The main reason the synagogue leaders launched the Sixth and Rye food truck wasn’t because they thought D.C. needed another kosher restaurant (though it does), but rather to increase its out-of-the-building engagement with local Jews in the District. The plan was to run the food truck at lunch each Friday afternoon. Everything seemed to be in place after they found a truck to rent, arranged for it to be made strictly kosher, purchased the signage and contracted with celeb “Top Chef” contestant Spike Mendelsohn. The only thing that kept Sixth and Rye from opening as planned was the local Vaad’s refusal to certify the truck.
The popular synagogue, which functions more like a Jewish center with no membership, only had the best of intentions. In creating Sixth and Rye, they were planning to reach out to young Jews and provide a delicious, kosher deli lunch to workers in downtown Washington. The Vaad, in refusing to certify the food truck as kosher, missed a great opportunity. Thankfully, along came a rabbi from Baltimore who agreed to give Sixth and Rye his hekhsher (kosher seal of approval).
Rabbi Y. Zvi Weiss, the Baltimore kosher certifier, essentially broke the Vaad’s monopoly when he gave the food truck his OK. Hopefully, this will demonstrate to Washington’s kosher observant community that alternative options to the Vaad exist. With more than one kosher certifying agency in our nation’s capital there will be more kosher restaurants and a price decrease on kosher food. The Washington Post article about Sixth and Rye painted a clear picture of the misperceptions in the kosher marketplace. It reported that a young Washington local called the Vaad Harabanim of Greater Washington and was told that they were not certifying the truck, so he didn’t bother getting in line to order his deli lunch. If the Vaad doesn’t certify it, he was certain it couldn’t be kosher. Alternatively, he could have inquired about the food truck’s certification and then learned from Baltimore’s Rabbi Weiss about his supervision and standards thereby making an informed decision.
Unfortunately, the local Vaad in D.C. (and in many other communities around the country) has convinced people that only they have the power to pronounce what is kosher. This only leads to ignorance and knee-jerk reactions. When I spoke to Esther Safran Foer, the director of Sixth and I, she told me that another Orthodox rabbi in town sent a letter of support to her. Not only that, but he promoted the kosher food truck on his Facebook page and then bought over a dozen sandwiches for the Torah class he teaches on Capitol Hill.

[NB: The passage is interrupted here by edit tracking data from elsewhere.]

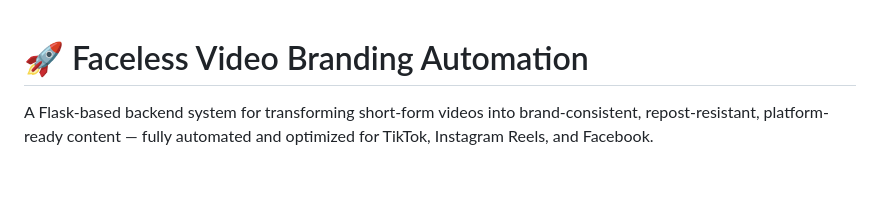
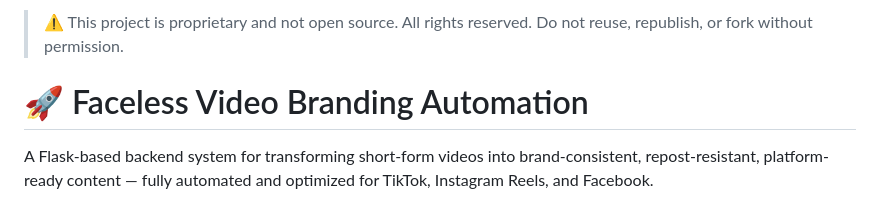
Before and after one commit to limmieo/yt-convert, a Markdown page: README.md, the part around the change. Rendered like a GitHub page; blank space fills up the shorter version.

```diff
--- a/README.md
+++ b/README.md
@@ -1,3 +1,5 @@
+> ⚠️ This project is proprietary and not open source. All rights reserved. Do not reuse, republish, or fork without permission.
+
 # 🚀 Faceless Video Branding Automation
 
 A Flask-based backend system for transforming short-form videos into brand-consistent, repost-resistant, platform-ready content — fully automated and optimized for TikTok, Instagram Reels, and Facebook.
```
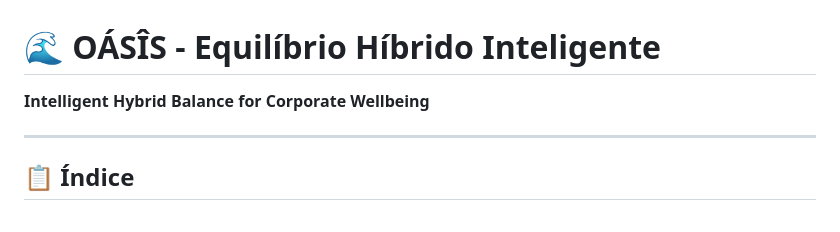
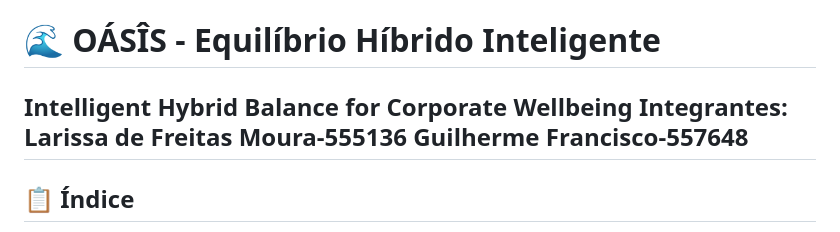
Before and after one commit to LarissaMouraDev/OASIS-GS, a Markdown page: README.md, the part around the change. Rendered like a GitHub page.

Commit message:
Update README with team member names
Added team members to the README file.

```diff
--- a/README.md
+++ b/README.md
@@ -1,7 +1,9 @@
 # 🌊 OÁSÎS - Equilíbrio Híbrido Inteligente
 
 **Intelligent Hybrid Balance for Corporate Wellbeing**
-
+Integrantes:
+Larissa de Freitas Moura-555136
+Guilherme Francisco-557648
 ---
 
 ## 📋 Índice
```
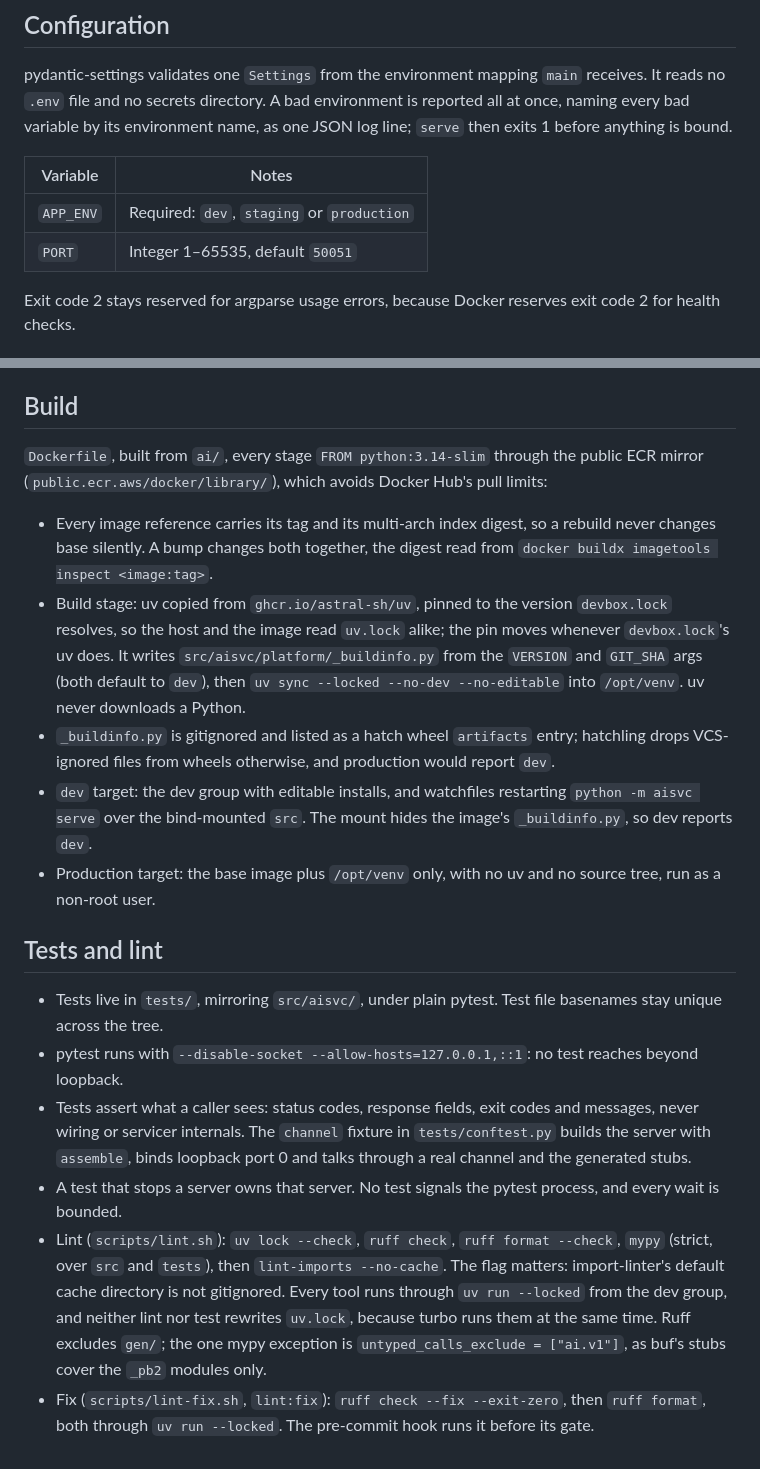
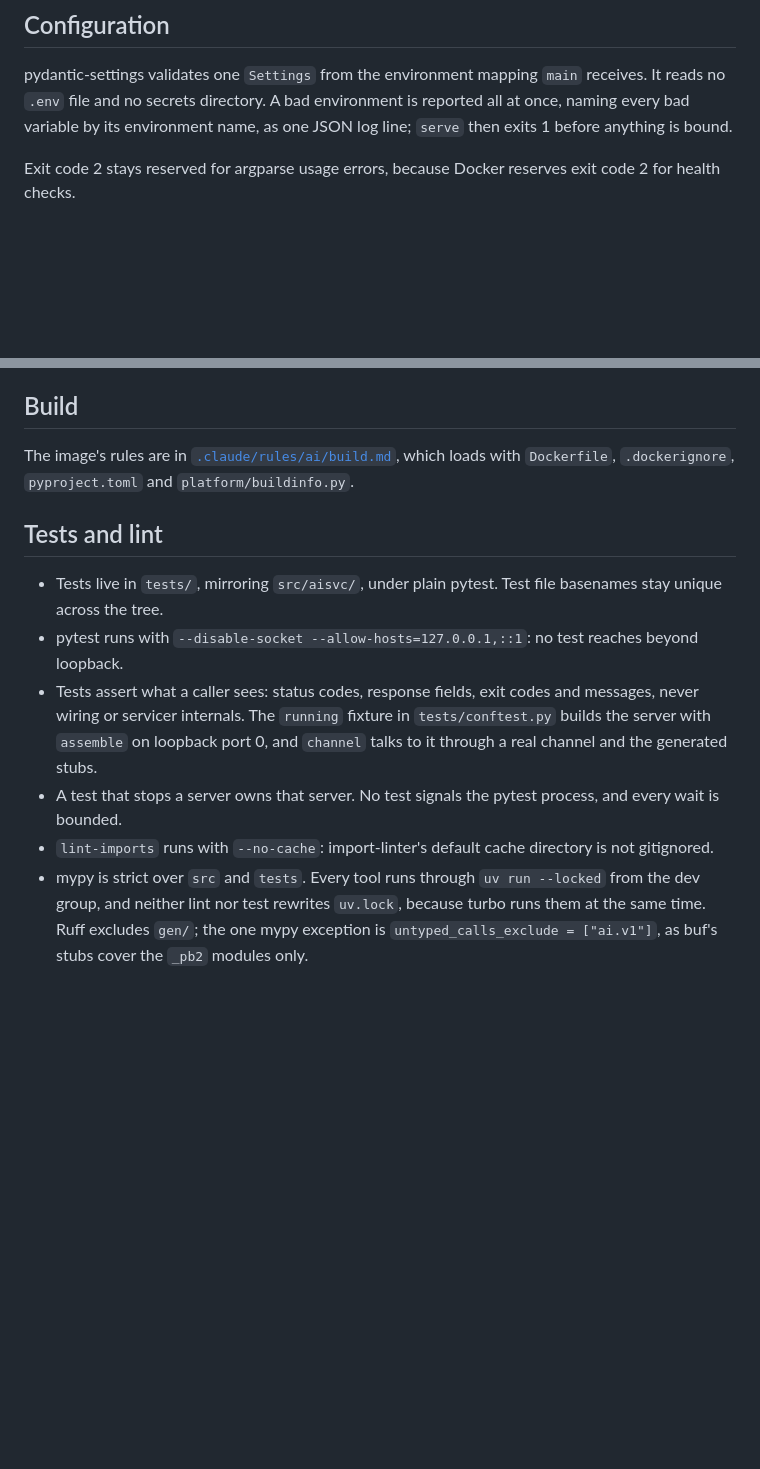
Before and after one commit to ieuanign/agent-repo-template, a Markdown page: ai/CLAUDE.md, 2 parts joined by grey strips. Drawn GitHub-style; blank space fills up the shorter version.

```diff
--- a/ai/CLAUDE.md
+++ b/ai/CLAUDE.md
@@ -119,11 +107,6 @@ pydantic-settings validates one `Settings` from the environment mapping `main` r
 `.env` file and no secrets directory. A bad environment is reported all at once, naming every bad
 variable by its environment name, as one JSON log line; `serve` then exits 1 before anything is bound.
 
-| Variable | Notes |
-| --- | --- |
-| `APP_ENV` | Required: `dev`, `staging` or `production` |
-| `PORT` | Integer 1–65535, default `50051` |
-
 Exit code 2 stays reserved for argparse usage errors, because Docker reserves exit code 2 for health
 checks.
 
@@ -181,24 +164,8 @@ is bound through `structlog.contextvars`.
 
 ## Build
 
-`Dockerfile`, built from `ai/`, every stage `FROM python:3.14-slim` through the public ECR mirror
-(`public.ecr.aws/docker/library/`), which avoids Docker Hub's pull limits:
-
-- Every image reference carries its tag and its multi-arch index digest, so a rebuild never changes
-  base silently. A bump changes both together, the digest read from
-  `docker buildx imagetools inspect <image:tag>`.
-- Build stage: uv copied from `ghcr.io/astral-sh/uv`, pinned to the version `devbox.lock` resolves, so
-  the host and the image read `uv.lock` alike; the pin moves whenever `devbox.lock`'s uv does. It
-  writes `src/aisvc/platform/_buildinfo.py` from the `VERSION` and `GIT_SHA` args (both default to
-  `dev`), then `uv sync --locked --no-dev --no-editable` into `/opt/venv`. uv never downloads a
-  Python.
-- `_buildinfo.py` is gitignored and listed as a hatch wheel `artifacts` entry; hatchling drops
-  VCS-ignored files from wheels otherwise, and production would report `dev`.
-- `dev` target: the dev group with editable installs, and watchfiles restarting `python -m aisvc
-  serve` over the bind-mounted `src`. The mount hides the image's `_buildinfo.py`, so dev reports
-  `dev`.
-- Production target: the base image plus `/opt/venv` only, with no uv and no source tree, run as a
-  non-root user.
+The image's rules are in [`.claude/rules/ai/build.md`](../.claude/rules/ai/build.md), which loads with
+`Dockerfile`, `.dockerignore`, `pyproject.toml` and `platform/buildinfo.py`.
 
 ## Tests and lint
 
@@ -206,15 +173,13 @@ is bound through `structlog.contextvars`.
   across the tree.
 - pytest runs with `--disable-socket --allow-hosts=127.0.0.1,::1`: no test reaches beyond loopback.
 - Tests assert what a caller sees: status codes, response fields, exit codes and messages, never
-  wiring or servicer internals. The `channel` fixture in `tests/conftest.py` builds the server with
-  `assemble`, binds loopback port 0 and talks through a real channel and the generated stubs.
+  wiring or servicer internals. The `running` fixture in `tests/conftest.py` builds the server with
+  `assemble` on loopback port 0, and `channel` talks to it through a real channel and the generated
+  stubs.
 - A test that stops a server owns that server. No test signals the pytest process, and every wait is
   bounded.
-- Lint (`scripts/lint.sh`): `uv lock --check`, `ruff check`, `ruff format --check`, `mypy`
-  (strict, over `src` and `tests`), then `lint-imports --no-cache`. The flag matters: import-linter's
-  default cache directory is not gitignored. Every tool runs through `uv run --locked` from the dev group, and
-  neither lint nor test rewrites `uv.lock`, because turbo runs them at the same time. Ruff excludes
+- `lint-imports` runs with `--no-cache`: import-linter's default cache directory is not gitignored.
+- mypy is strict over `src` and `tests`. Every tool runs through `uv run --locked` from the dev group,
+  and neither lint nor test rewrites `uv.lock`, because turbo runs them at the same time. Ruff excludes
   `gen/`; the one mypy exception is `untyped_calls_exclude = ["ai.v1"]`, as buf's stubs cover the
   `_pb2` modules only.
-- Fix (`scripts/lint-fix.sh`, `lint:fix`): `ruff check --fix --exit-zero`, then `ruff format`, both
-  through `uv run --locked`. The pre-commit hook runs it before its gate.
```
Also changed, not shown: other parts of ai/CLAUDE.md (+12 -24 lines), 1 other file.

Kudos to Sixth and I Historic Synagogue for putting this innovative idea in motion. In addition to the convenience of kosher deli lunches once a week in downtown Washington, perhaps this food truck will jump start a national conversation to curtail the political nature of kosher certification. While these local Orthodox kosher certification agencies may enjoy their monopoly, some competition will be best for the consumers. Wouldn’t it be wonderful if in the future the only thing Sixth and I had to worry about with their food truck was whether they had enough challah on hand to serve the hundreds in line?